When something doesn’t go our way, it’s easy to look outside ourselves for reasons why, but many of the things that prevent us from reaching our goals are actually individual choices and behaviors. Here are five things you may not have thought about that can prevent personal growth.
In any aspect of life, be it image, work, finances, etc., comparison does one of two things — makes you feel better or less than another person. Feeling less than someone else can lead to negative thoughts about yourself, feelings of low self-worth, and even the desire to give up certain aspirations.
Feeling better than someone else is equally as damaging; it causes you to place value judgments on others and your sense of accomplishment and self-worth is directly related to those rankings. It leaves you with an underdeveloped sense of self since you can’t exist without being in relation to someone else.
2. GIVING INTO FEAR
Fear is an extremely successful motivator. It is a primal emotion that is important in our fight-or-flight response and warns us when we may be in danger. While fear can be a potent signal to examine our surroundings, it can also cause us to become paralyzed in situations that aren’t particularly life-threatening.
3. UNREALISTIC EXPECTATIONS
Having high expectations can be a good thing, but make sure that they are realistic. By setting the bar too high, you run the risk of disappointment. If you’re not in the place to accept and process disappointment, you can easily start to view yourself as a failure, which makes it harder to get up and try again.
Perfectionism is a great example of having unrealistic expectations. The inability to accept anything less than perfect will guarantee a lifetime of stress, comparison, and preoccupation with the unachievable.
4. UNDERVALUING YOURSELF
The less you believe in your own value as a person, the less others will. Stop undervaluing yourself at work, with others, and especially with yourself. Learn to value your time. Ask for what your time is worth so that you are compensated fairly.

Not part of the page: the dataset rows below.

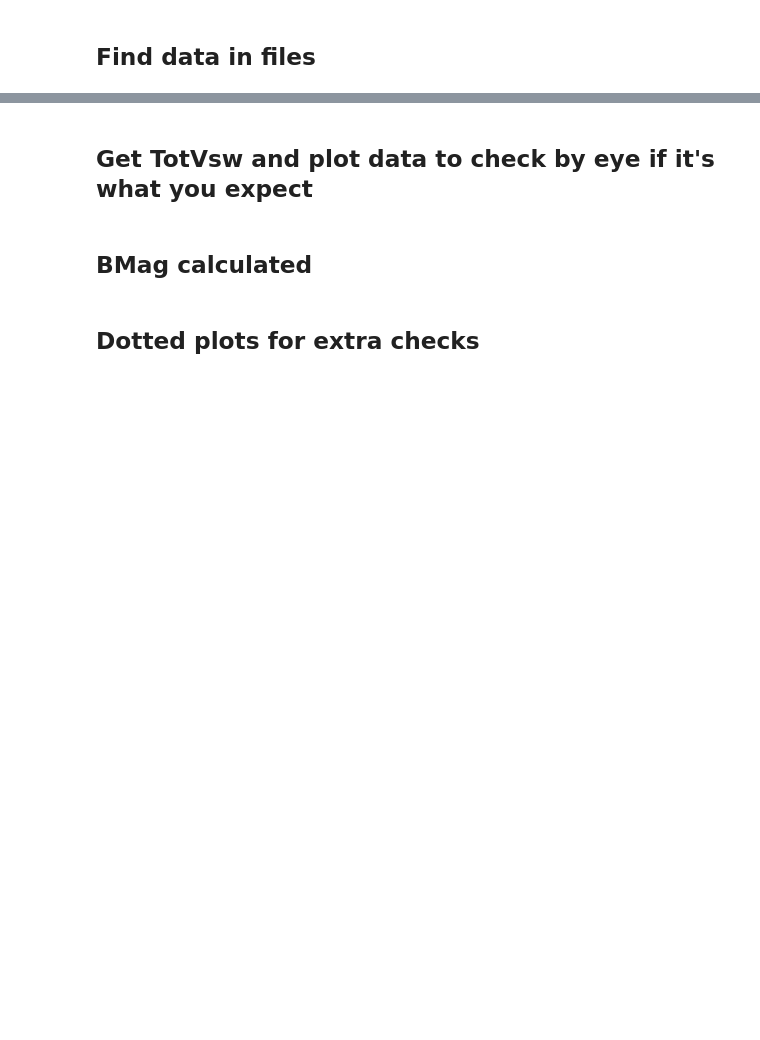
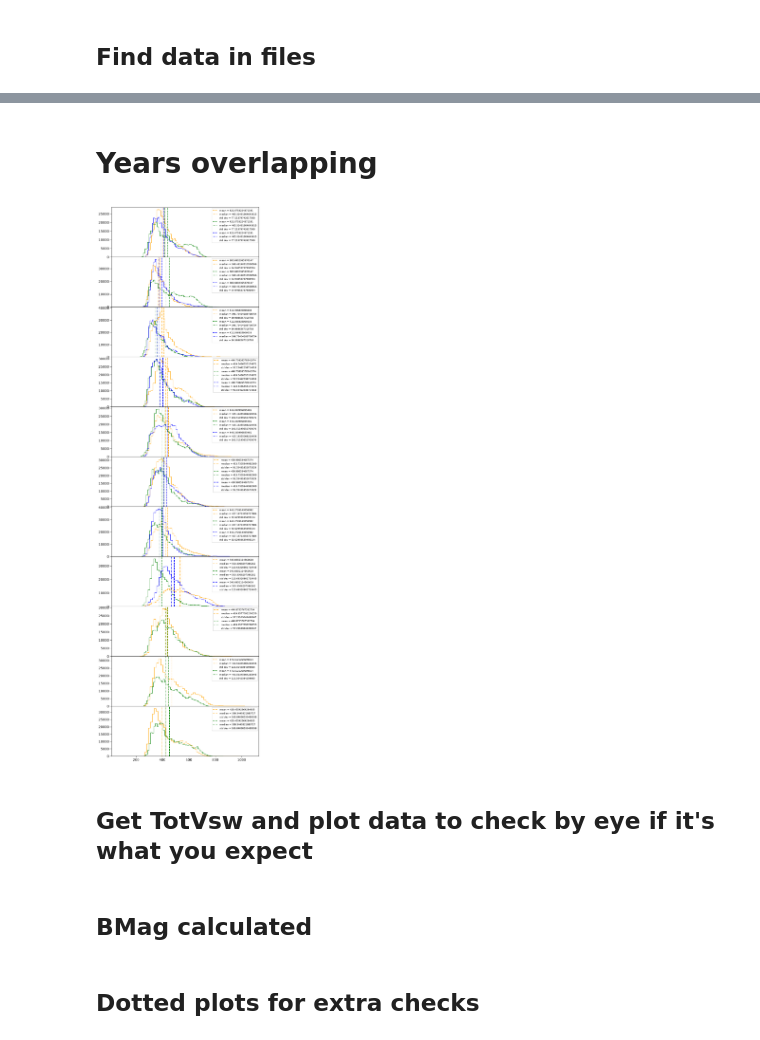
Before and after one commit to rahyndman/SolarWindCode, a Jupyter notebook: PlottingDataWindOnlyDataYearly.ipynb, the cells around one changed output, grey strips where cells are left out. Cells and saved outputs as stored; diff of their text form; code cells hidden in the pictures; blank space fills up the shorter version.

Commit message:
Now have compartisons of each year of each cycle.

```diff
--- a/PlottingDataWindOnlyDataYearly.ipynb
+++ b/PlottingDataWindOnlyDataYearly.ipynb
@@ -494,0 +516,11 @@ PlotHistSeparate(dataTimeSerieses[0:13], Plotting)
+# %% [markdown]
+# Years overlapping
+# %%
+Cycle23 = dataTimeSerieses[0:11]
+Cycle24 = dataTimeSerieses[11:22]
+Cycle25 = dataTimeSerieses[22:30]
+
+# print(Cycle23)
+# print(dataTimeSerieses)
+# PlotHistSeparate(dataTimeSerieses[13:25], Plotting)
+# PlotHistSeparate(dataTimeSerieses[25:], Plotting)
@@ -495,3 +624,35 @@ PlotHistSeparate(dataTimeSerieses[0:13], Plotting)
+# %%
+Bin = 50
+Alpha = 1
+SupTitle = 15
+Legend = 7.5
+figSize = (8,30)
+LegLoc = 'upper right'
+SpaceLR = [100, 5, 5, 5, 5]
+# Colours = ["red", "orange", "green", "blue"]
+Colours = ['pink','brown', 'red', 'orange', 'yellow', 'green', 'lightblue', 'blue', 'purple', 'violet','gold', 'pink', 'brown', 'red', 'orange', 'yellow', 'green', 'lightblue', 'blue', 'purple', 'violet', 'gold', 'pink', 'brown', 'red', 'orange', 'yellow', 'green', 'lightblue', 'blue', 'purple', 'violet', 'gold', 'pink', 'brown', 'red', 'orange', 'yellow', 'green', 'lightblue', 'blue', 'purple', 'violet', 'gold', 'pink']
+
+    # "Bx_GSEGSM", "ByGSE", "BzGSE"
+# dataTimeSerieses = [dataTSFirstDatesC23Min, dataTSFirstDatesC23Max, dataTSFirstDatesC24Min, dataTSFirstDatesC24Max]
+Plotting = ["TotVsw", "BMag", "Bx_GSEGSM", "ByGSE", "BzGSE"]#, "BZ_GSM"]
+Units = ["km/s", "nT", "nT", "nT", "nT"]#, "nT"]
+XAxisScale = ["linear", "linear", "linear", "linear", "linear"]#, "nT"]
+YAxisScale = ["linear", "linear", "linear", "linear", "linear"]#, "nT"]
+# YAxisScale = ["linear", "log", "log", "log", "log"]
+# YAxisScale = ["linear", "linear", "linear", "linear", "linear"]
+# XAxisScale = ["linear", "log", "log", "log", "log"]#, "nT"]
+# Plotting = ["TotVsw", "LogB", "Bx_GSEGSM", "ByGSE", "BzGSE"]#, "BZ_GSM"]
+# Units = ["km/s", "nT", "nT", "nT", "nT"]#, "nT"]
+# StartAndEnd = [[startDateC23Min, endDateC23Min], [startDateC23Max, endDateC23Max], [startDateC24Min, endDateC24Min], [startDateC23Max, endDateC23Max]]
+NoOfYears = 11
+
+# Cycle23 = dfToSeries(Cycle23)
+# Cycle24 = dfToSeries(Cycle24)
+# Cycle25 = dfToSeries(Cycle25)
+
+YearOverlap(Cycle23, Cycle24, Cycle25, Plotting, NoOfYears, figSize)
+# %% [output]
+[figure, added]
 # %%
 # dataTSC23Min.columns
 # %% [markdown]
```
Also changed, not shown: parts of 6 cells of this notebook, 1 other file.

5. THE “WHEN I’M _____” PROBLEM
We are all familiar with this problem. It’s the “I’ll be happy when I’m ______” or “I’ll eat a cookie after I’ve worked out 6 days this week.”
If you’re not happy or satisfied now, you probably won’t be when you hit the arbitrary goals you set for yourself.
Erin is a NASM-certified personal trainer, and a writer dedicated to focusing on physical, emotional, and mental health. When she’s not writing, she’s trying out new desserts in Chicago and relaxing with her husband Neil and her dog Donut.